## Work request
Write out each entry below exactly; the images do not belong in your copy.
Top of Extracted information
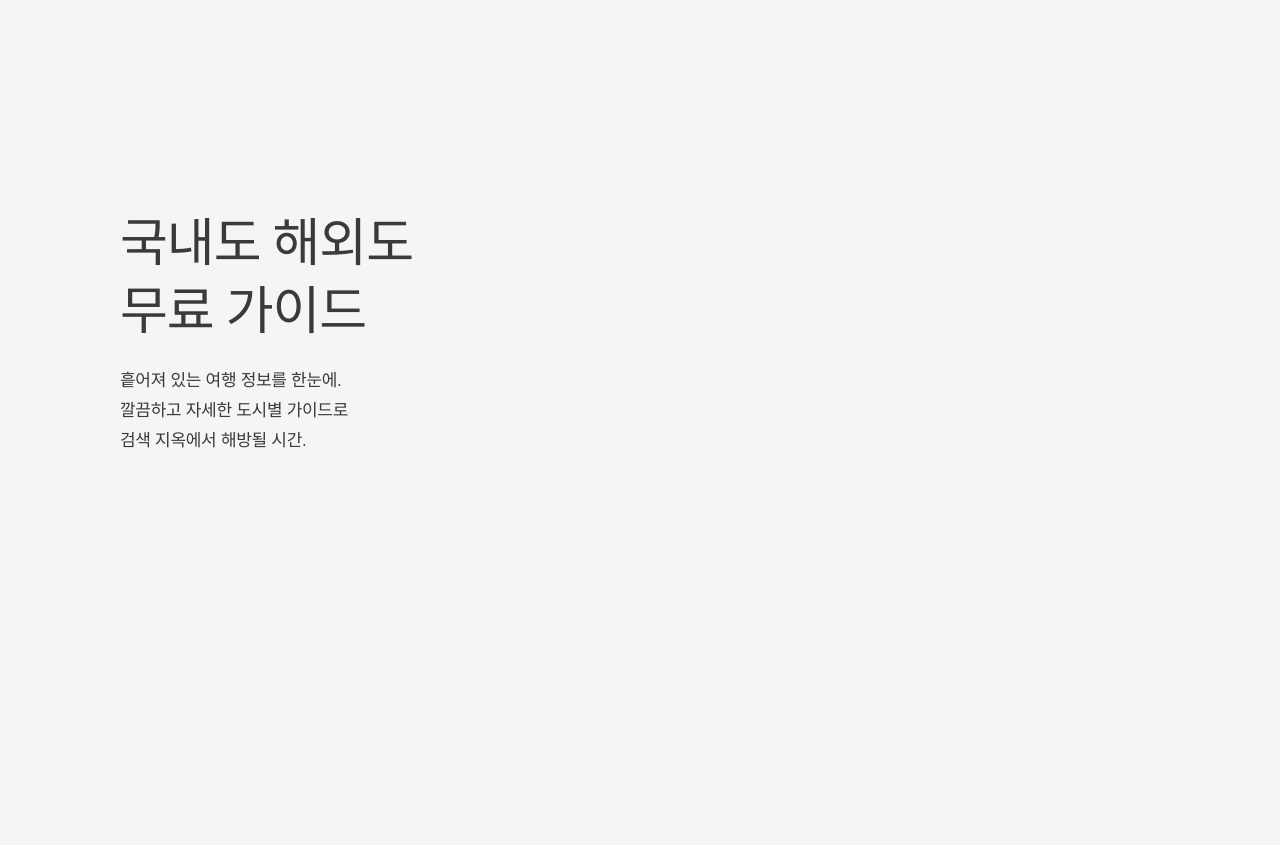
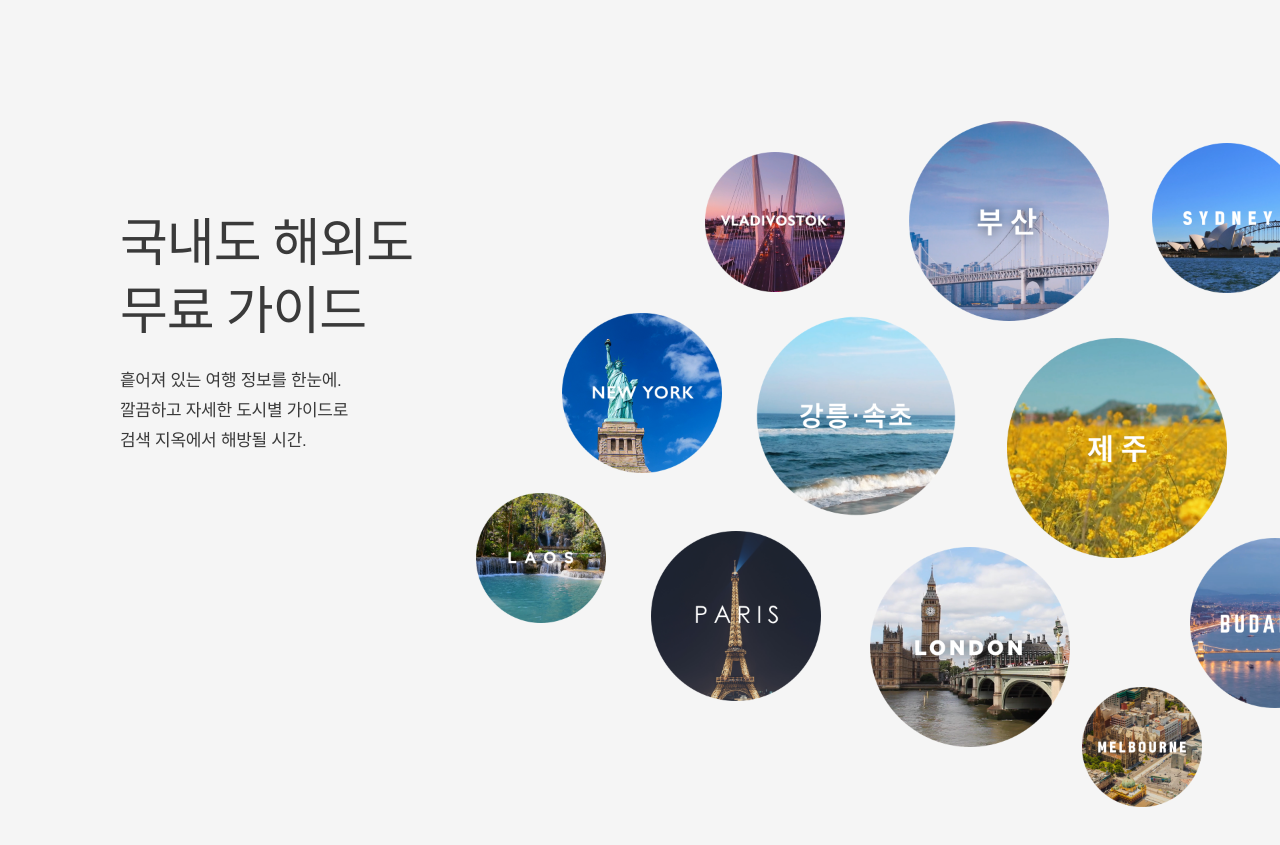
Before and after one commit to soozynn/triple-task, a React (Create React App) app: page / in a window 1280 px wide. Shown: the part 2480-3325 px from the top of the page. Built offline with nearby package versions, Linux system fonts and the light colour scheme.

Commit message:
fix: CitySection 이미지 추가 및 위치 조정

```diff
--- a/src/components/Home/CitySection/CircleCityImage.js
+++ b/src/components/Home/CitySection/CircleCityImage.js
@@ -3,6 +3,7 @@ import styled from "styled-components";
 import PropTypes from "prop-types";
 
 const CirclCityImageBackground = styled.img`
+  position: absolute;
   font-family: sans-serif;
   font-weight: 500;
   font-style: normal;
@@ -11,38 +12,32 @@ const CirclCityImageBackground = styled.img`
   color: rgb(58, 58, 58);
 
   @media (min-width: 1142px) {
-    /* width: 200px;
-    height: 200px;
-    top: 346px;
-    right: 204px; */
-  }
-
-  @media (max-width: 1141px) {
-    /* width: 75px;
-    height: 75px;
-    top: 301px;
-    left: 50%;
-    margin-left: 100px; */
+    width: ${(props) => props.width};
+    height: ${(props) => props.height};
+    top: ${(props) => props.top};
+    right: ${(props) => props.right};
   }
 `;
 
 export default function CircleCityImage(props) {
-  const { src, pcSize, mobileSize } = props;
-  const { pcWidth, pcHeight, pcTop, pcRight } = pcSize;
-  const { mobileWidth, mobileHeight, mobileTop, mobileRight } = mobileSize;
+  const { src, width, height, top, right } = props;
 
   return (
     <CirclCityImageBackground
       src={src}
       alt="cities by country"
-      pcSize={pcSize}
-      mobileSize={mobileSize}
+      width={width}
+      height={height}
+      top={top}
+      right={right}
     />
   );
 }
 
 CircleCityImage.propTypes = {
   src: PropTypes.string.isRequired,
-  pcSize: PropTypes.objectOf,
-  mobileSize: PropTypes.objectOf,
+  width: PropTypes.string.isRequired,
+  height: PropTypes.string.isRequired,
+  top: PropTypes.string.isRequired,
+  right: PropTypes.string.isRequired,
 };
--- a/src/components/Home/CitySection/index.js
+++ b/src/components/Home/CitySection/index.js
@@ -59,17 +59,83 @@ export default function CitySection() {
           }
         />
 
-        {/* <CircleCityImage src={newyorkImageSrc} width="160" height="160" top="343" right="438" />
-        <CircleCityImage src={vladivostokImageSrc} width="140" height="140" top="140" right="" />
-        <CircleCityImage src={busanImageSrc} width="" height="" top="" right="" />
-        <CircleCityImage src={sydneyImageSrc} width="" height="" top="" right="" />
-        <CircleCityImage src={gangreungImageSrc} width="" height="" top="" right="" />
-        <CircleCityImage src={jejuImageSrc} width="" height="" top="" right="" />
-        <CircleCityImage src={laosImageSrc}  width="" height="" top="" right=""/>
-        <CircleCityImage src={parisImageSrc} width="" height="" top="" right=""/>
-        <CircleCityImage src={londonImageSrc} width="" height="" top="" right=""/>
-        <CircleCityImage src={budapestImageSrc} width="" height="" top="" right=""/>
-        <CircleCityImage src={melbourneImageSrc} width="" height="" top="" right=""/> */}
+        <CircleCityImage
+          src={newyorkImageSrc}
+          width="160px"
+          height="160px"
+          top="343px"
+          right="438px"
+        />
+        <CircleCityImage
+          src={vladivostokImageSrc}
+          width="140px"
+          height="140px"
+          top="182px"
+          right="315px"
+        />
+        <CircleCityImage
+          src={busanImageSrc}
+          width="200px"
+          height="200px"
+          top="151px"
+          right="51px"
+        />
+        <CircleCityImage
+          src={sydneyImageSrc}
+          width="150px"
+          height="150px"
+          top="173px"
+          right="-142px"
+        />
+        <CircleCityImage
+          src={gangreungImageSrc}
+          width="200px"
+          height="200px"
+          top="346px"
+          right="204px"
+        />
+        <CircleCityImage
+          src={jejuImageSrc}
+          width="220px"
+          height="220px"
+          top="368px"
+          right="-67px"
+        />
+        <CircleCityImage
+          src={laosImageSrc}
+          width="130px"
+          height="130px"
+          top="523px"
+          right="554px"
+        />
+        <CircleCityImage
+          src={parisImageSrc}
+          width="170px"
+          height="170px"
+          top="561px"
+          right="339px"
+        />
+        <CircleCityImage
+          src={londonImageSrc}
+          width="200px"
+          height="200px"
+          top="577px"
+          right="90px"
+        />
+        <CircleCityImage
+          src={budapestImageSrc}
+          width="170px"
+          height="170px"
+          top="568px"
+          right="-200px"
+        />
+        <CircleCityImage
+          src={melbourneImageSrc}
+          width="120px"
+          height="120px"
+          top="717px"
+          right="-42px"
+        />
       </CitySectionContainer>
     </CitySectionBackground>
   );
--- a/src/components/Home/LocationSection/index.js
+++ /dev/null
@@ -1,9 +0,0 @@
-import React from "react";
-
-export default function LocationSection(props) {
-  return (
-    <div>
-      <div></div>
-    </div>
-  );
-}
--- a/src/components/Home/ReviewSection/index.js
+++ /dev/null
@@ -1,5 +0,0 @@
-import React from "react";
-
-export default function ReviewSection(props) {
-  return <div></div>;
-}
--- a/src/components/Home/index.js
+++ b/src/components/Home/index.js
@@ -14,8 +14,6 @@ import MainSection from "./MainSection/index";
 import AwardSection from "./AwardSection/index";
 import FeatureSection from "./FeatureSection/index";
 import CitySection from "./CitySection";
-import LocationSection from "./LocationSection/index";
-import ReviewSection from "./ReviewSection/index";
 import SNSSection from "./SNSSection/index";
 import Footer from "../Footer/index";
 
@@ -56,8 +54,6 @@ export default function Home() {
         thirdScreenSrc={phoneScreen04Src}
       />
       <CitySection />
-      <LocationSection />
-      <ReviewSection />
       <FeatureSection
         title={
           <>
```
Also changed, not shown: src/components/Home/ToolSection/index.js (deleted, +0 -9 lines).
Bottom of Extracted information
## Response for this exercise
Before and after one commit to soozynn/triple-task, a React (Create React App) app: page / in a window 1280 px wide. Shown: the part 2480-3325 px from the top of the page. Built offline with nearby package versions, Linux system fonts and the light colour scheme.

Commit message:
fix: CitySection 이미지 추가 및 위치 조정

```diff
--- a/src/components/Home/CitySection/CircleCityImage.js
+++ b/src/components/Home/CitySection/CircleCityImage.js
@@ -3,6 +3,7 @@ import styled from "styled-components";
 import PropTypes from "prop-types";
 
 const CirclCityImageBackground = styled.img`
+  position: absolute;
   font-family: sans-serif;
   font-weight: 500;
   font-style: normal;
@@ -11,38 +12,32 @@ const CirclCityImageBackground = styled.img`
   color: rgb(58, 58, 58);
 
   @media (min-width: 1142px) {
-    /* width: 200px;
-    height: 200px;
-    top: 346px;
-    right: 204px; */
-  }
-
-  @media (max-width: 1141px) {
-    /* width: 75px;
-    height: 75px;
-    top: 301px;
-    left: 50%;
-    margin-left: 100px; */
+    width: ${(props) => props.width};
+    height: ${(props) => props.height};
+    top: ${(props) => props.top};
+    right: ${(props) => props.right};
   }
 `;
 
 export default function CircleCityImage(props) {
-  const { src, pcSize, mobileSize } = props;
-  const { pcWidth, pcHeight, pcTop, pcRight } = pcSize;
-  const { mobileWidth, mobileHeight, mobileTop, mobileRight } = mobileSize;
+  const { src, width, height, top, right } = props;
 
   return (
     <CirclCityImageBackground
       src={src}
       alt="cities by country"
-      pcSize={pcSize}
-      mobileSize={mobileSize}
+      width={width}
+      height={height}
+      top={top}
+      right={right}
     />
   );
 }
 
 CircleCityImage.propTypes = {
   src: PropTypes.string.isRequired,
-  pcSize: PropTypes.objectOf,
-  mobileSize: PropTypes.objectOf,
+  width: PropTypes.string.isRequired,
+  height: PropTypes.string.isRequired,
+  top: PropTypes.string.isRequired,
+  right: PropTypes.string.isRequired,
 };
--- a/src/components/Home/CitySection/index.js
+++ b/src/components/Home/CitySection/index.js
@@ -59,17 +59,83 @@ export default function CitySection() {
           }
         />
 
-        {/* <CircleCityImage src={newyorkImageSrc} width="160" height="160" top="343" right="438" />
-        <CircleCityImage src={vladivostokImageSrc} width="140" height="140" top="140" right="" />
-        <CircleCityImage src={busanImageSrc} width="" height="" top="" right="" />
-        <CircleCityImage src={sydneyImageSrc} width="" height="" top="" right="" />
-        <CircleCityImage src={gangreungImageSrc} width="" height="" top="" right="" />
-        <CircleCityImage src={jejuImageSrc} width="" height="" top="" right="" />
-        <CircleCityImage src={laosImageSrc}  width="" height="" top="" right=""/>
-        <CircleCityImage src={parisImageSrc} width="" height="" top="" right=""/>
-        <CircleCityImage src={londonImageSrc} width="" height="" top="" right=""/>
-        <CircleCityImage src={budapestImageSrc} width="" height="" top="" right=""/>
-        <CircleCityImage src={melbourneImageSrc} width="" height="" top="" right=""/> */}
+        <CircleCityImage
+          src={newyorkImageSrc}
+          width="160px"
+          height="160px"
+          top="343px"
+          right="438px"
+        />
+        <CircleCityImage
+          src={vladivostokImageSrc}
+          width="140px"
+          height="140px"
+          top="182px"
+          right="315px"
+        />
+        <CircleCityImage
+          src={busanImageSrc}
+          width="200px"
+          height="200px"
+          top="151px"
+          right="51px"
+        />
+        <CircleCityImage
+          src={sydneyImageSrc}
+          width="150px"
+          height="150px"
+          top="173px"
+          right="-142px"
+        />
+        <CircleCityImage
+          src={gangreungImageSrc}
+          width="200px"
+          height="200px"
+          top="346px"
+          right="204px"
+        />
+        <CircleCityImage
+          src={jejuImageSrc}
+          width="220px"
+          height="220px"
+          top="368px"
+          right="-67px"
+        />
+        <CircleCityImage
+          src={laosImageSrc}
+          width="130px"
+          height="130px"
+          top="523px"
+          right="554px"
+        />
+        <CircleCityImage
+          src={parisImageSrc}
+          width="170px"
+          height="170px"
+          top="561px"
+          right="339px"
+        />
+        <CircleCityImage
+          src={londonImageSrc}
+          width="200px"
+          height="200px"
+          top="577px"
+          right="90px"
+        />
+        <CircleCityImage
+          src={budapestImageSrc}
+          width="170px"
+          height="170px"
+          top="568px"
+          right="-200px"
+        />
+        <CircleCityImage
+          src={melbourneImageSrc}
+          width="120px"
+          height="120px"
+          top="717px"
+          right="-42px"
+        />
       </CitySectionContainer>
     </CitySectionBackground>
   );
--- a/src/components/Home/LocationSection/index.js
+++ /dev/null
@@ -1,9 +0,0 @@
-import React from "react";
-
-export default function LocationSection(props) {
-  return (
-    <div>
-      <div></div>
-    </div>
-  );
-}
--- a/src/components/Home/ReviewSection/index.js
+++ /dev/null
@@ -1,5 +0,0 @@
-import React from "react";
-
-export default function ReviewSection(props) {
-  return <div></div>;
-}
--- a/src/components/Home/index.js
+++ b/src/components/Home/index.js
@@ -14,8 +14,6 @@ import MainSection from "./MainSection/index";
 import AwardSection from "./AwardSection/index";
 import FeatureSection from "./FeatureSection/index";
 import CitySection from "./CitySection";
-import LocationSection from "./LocationSection/index";
-import ReviewSection from "./ReviewSection/index";
 import SNSSection from "./SNSSection/index";
 import Footer from "../Footer/index";
 
@@ -56,8 +54,6 @@ export default function Home() {
         thirdScreenSrc={phoneScreen04Src}
       />
       <CitySection />
-      <LocationSection />
-      <ReviewSection />
       <FeatureSection
         title={
           <>
```
Also changed, not shown: src/components/Home/ToolSection/index.js (deleted, +0 -9 lines).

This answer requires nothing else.